Which Media Outlets Matter the Most to Hollywood Publicists?
Selling a book? That's easy. You try to get on 'CBS This Morning.' But what makes Reddit better than NPR (or not?) and other burning questions? Nine top Hollywood message managers reveal their thoughts on why some media matter more than others.
This story first appeared in the April 24 issue of The Hollywood Reporter magazine.
As the media landscape grows increasingly cluttered with options on newsstands, airwaves and online, finding a way to cut through the noise is more crucial than ever – and that’s before getting to the proliferation of social media’s self-publishing platforms.
In some cases, youth-skewing services like Twitter and Tumblr is a boon: “We put just as much emphasis on social media and other sharable platforms as we do PR,” says one publicity head at a studio with multiple YA film franchises. “The Internet has become the great democratizer in that we try to be inclusive rather than exclusive most of the time.” Because any news that’s fit to print will inevitably spread, selecting the right outlet becomes important for framing the narrative and setting a tone, says crisis management expert Judy Smith.

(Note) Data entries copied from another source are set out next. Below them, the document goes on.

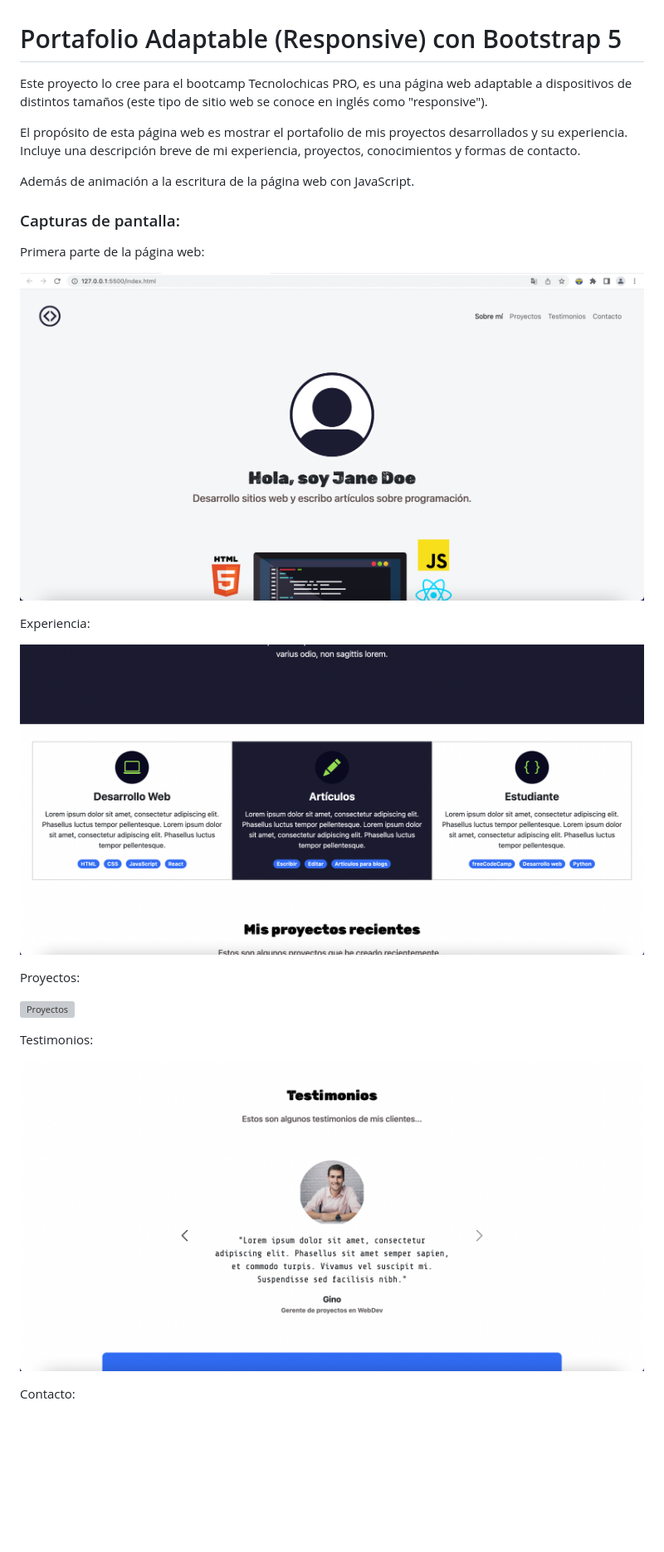
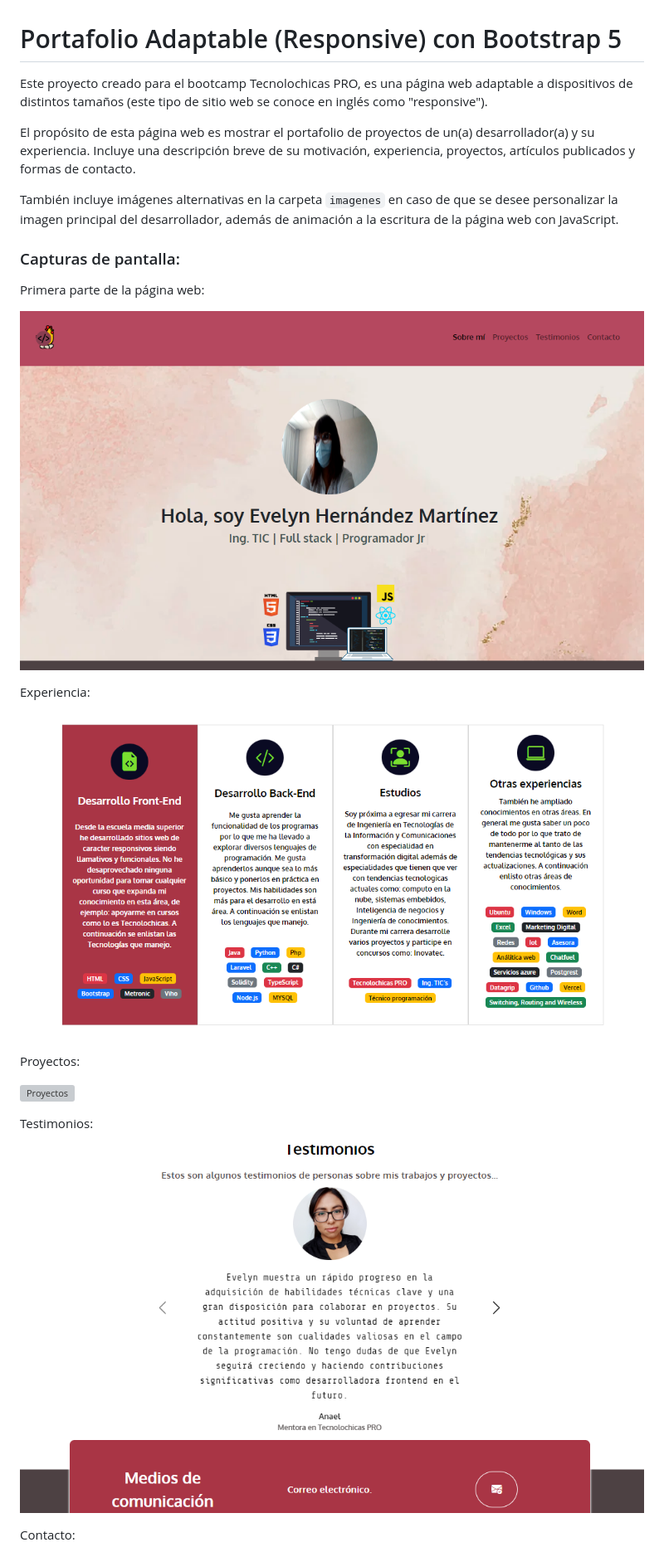
Before and after one commit to evelyneby/evelyneby.github.io, a Markdown page: README.md, the part around the change. Shown: that part at 83% size. GitHub-like rendering; pictures changed too: imagenes/screenshot1.png, imagenes/screenshot2.png, imagenes/screenshot4.png; blank space fills up the shorter version; grey boxes are pictures that could not be loaded.

Commit message:
Add files via upload
Se hicieron cambios en las imágenes.

```diff
--- a/README.md
+++ b/README.md
@@ -1,10 +1,10 @@
 # Portafolio Adaptable (Responsive) con Bootstrap 5
 
-Este proyecto lo cree para el bootcamp Tecnolochicas PRO, es una página web adaptable a dispositivos de distintos tamaños (este tipo de sitio web se conoce en inglés como "responsive").
+Este proyecto creado para el bootcamp Tecnolochicas PRO, es una página web adaptable a dispositivos de distintos tamaños (este tipo de sitio web se conoce en inglés como "responsive").
 
-El propósito de esta página web es mostrar el portafolio de mis proyectos desarrollados y su experiencia. Incluye una descripción breve de mi experiencia, proyectos, conocimientos y formas de contacto.
+El propósito de esta página web es mostrar el portafolio de proyectos de un(a) desarrollador(a) y su experiencia. Incluye una descripción breve de su motivación, experiencia, proyectos, artículos publicados y formas de contacto.
 
-Además de animación a la escritura de la página web con JavaScript.
+También incluye imágenes alternativas en la carpeta `imagenes` en caso de que se desee personalizar la imagen principal del desarrollador, además de animación a la escritura de la página web con JavaScript.
 
 ### Capturas de pantalla:
 
```
Also changed, not shown: imagenes/screenshot5.png, 1 other file.
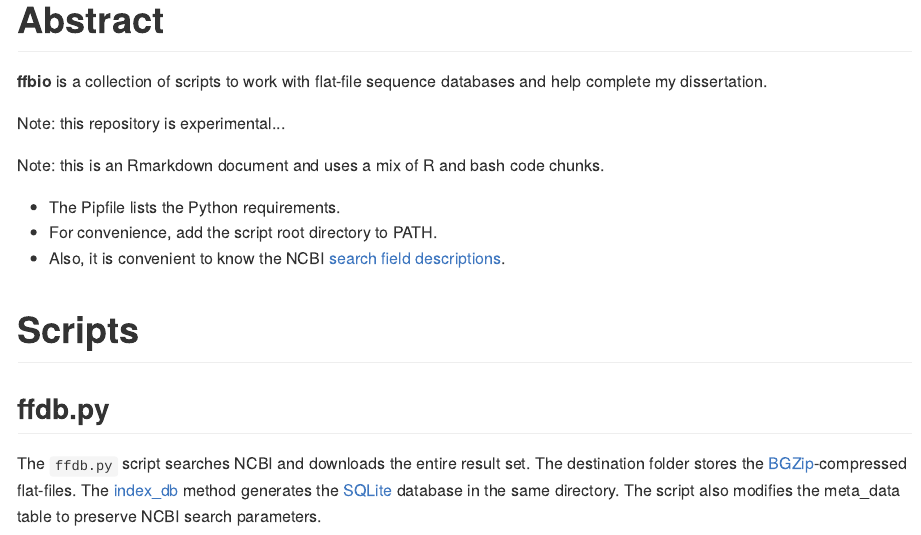
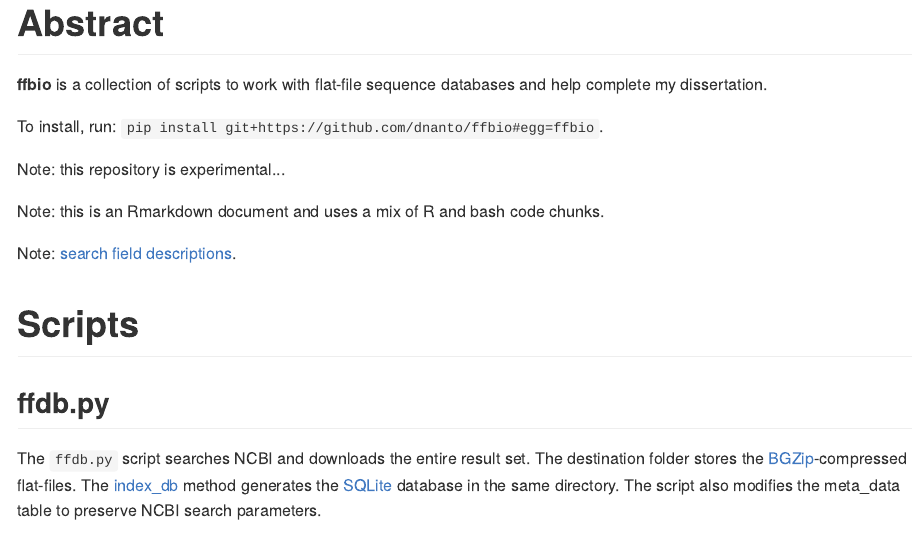
Before and after one commit to dnanto/ffbio, an R Markdown document (README.Rmd): the page in a window 1100 px wide, from its top. The pictures show the output file README.md that the author committed with the source, drawn offline in the style of GitHub; long lines of code are wrapped.

Commit message:
update readme

````diff
--- a/README.Rmd
+++ b/README.Rmd
@@ -28,13 +28,13 @@ Sys.setenv(PATH = PATH, PYTHONPATH = PYTHONPATH)
 
 **ffbio** is a collection of scripts to work with flat-file sequence databases and help complete my dissertation.
 
+To install, run: ```pip install git+https://github.com/dnanto/ffbio#egg=ffbio```.
+
 Note: this repository is experimental...
 
 Note: this is an Rmarkdown document and uses a mix of R and bash code chunks.
 
-* The Pipfile lists the Python requirements.
-* For convenience, add the script root directory to PATH.
-* Also, it is convenient to know the NCBI [search field descriptions](https://www.ncbi.nlm.nih.gov/books/NBK49540/).
+Note: [search field descriptions](https://www.ncbi.nlm.nih.gov/books/NBK49540/).
 
 # Scripts
 
````
Also changed, not shown: README.md.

She and other top Hollywood message managers shared with The Hollywood Reporter the media outlets that currently (or still) matter the most for publicity.
For a tentpole
A PR head kicks off with a The New York Times Sunday Arts and Leisure or Los Angeles Times Calendar piece. ABC and NBC a.m. shows (Today is "trying harder with talent" lately) and Reddit's Ask Me Anything and BuzzFeed are all for reach. Grantland was cited as a "sweet spot of media-savvy sports and culture fans."
For an Oscar film
"60 Minutes can set up an actor or film in the most significant way, and so can The New York Times Magazine," says a top PR. "The 75-year-old voter with 37 DVDs doesn't read websites and feels a trade has its own biases." Also: CBS This Morning because those viewers "are Academy voting members," says a campaign strategist.
For a personal bombshell
People still is the go-to as "the most credible place" (Diane Sawyer, Matt Lauer and Robin Roberts also are trustworthy confessors), while media consultant Howard Bragman picked the Times for Michael Sam's coming out. If you're not Angelina Jolie and can't get two op-eds in the Times, Huffington Post was considered adequate for reach.
For a mea culpa
Bragman likes social media for sorries: "But if it's namby-pamby, it doesn't go anywhere." Crisis expert Smith prefers a statement to Twitter or TV. "If you go live and screw up, they show that over and over" (maybe it's no coincidence that news of Sony hiring her came out the same day Michael Lynton appeared on CNN).
To say, 'I've arrived'
Vanity Fair covers and "the cover of Time will always resonate," says one agency head. "It's rare that Time will put a celebrity on the cover, which makes it potent." Vogue, Esquire and GQ also are "prominent, elegant outlets that still have the gravitas." For comedians, Saturday Night Live is "the ultimate thumbs-up," says one publicist with top comic clients.
For the highbrow
"NPR is important," says a manager, for "an immediate movement in sales and a knock-on effect from other media." Terry Gross "is one of the first I pitch," and Howard Stern "still is the best longform interview." Says a rep: CBS Sunday Morning "moves the needle, reaching an audience that downloads music, buys books and goes to movies and plays."